Source data:
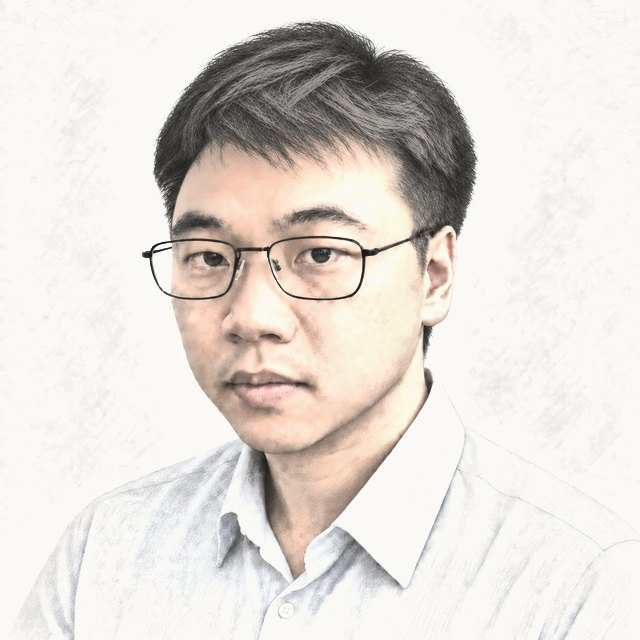
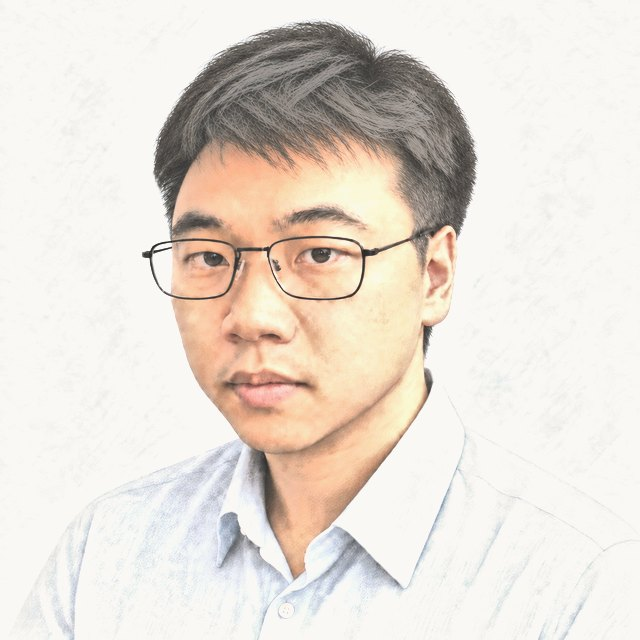
site: content update 2026-09-17 00:33

Changed region(s): [[0.25, 0.0312, 0.75, 0.9062], [0.6562, 0.5938, 0.6875, 0.625], [0.5312, 0.875, 0.5625, 0.9062]]

diff --git a/index.html b/index.html
@@ -76,9 +76,14 @@ code{font-family:var(--mono);font-size:.9em}
   </header>
 
   <section>
+  <div class="bioflex" style="--pnudge:14px;--psize:96px">
+    <div class="biotext">
     <p class="greet">Welcome!</p>
     <p>I study export controls and economic sanctions. In particular, I evaluate how they affect firms in technology competition.</p>
     <p>Where administrative law meets political economy, I enjoy turning regulatory decisions into sensible variables for causal inference.</p>
+    </div>
+    <img class="portrait" src="portrait.jpg" alt="Jichun Zhang 张计淳" loading="lazy" decoding="async">
+  </div>
   </section>
 
   <footer>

* _ACTION ITEM_: Your answer should be the lines of the records that include the word "class".

* _EXERCISE SOLUTION_:
+  <div class="bioflex" style="--pnudge:14px;--psize:96px">
+    <div class="biotext">
     <p class="greet">Welcome!</p>
+    <img class="portrait" src="portrait.jpg" alt="Jichun Zhang 张计淳" loading="lazy" decoding="async">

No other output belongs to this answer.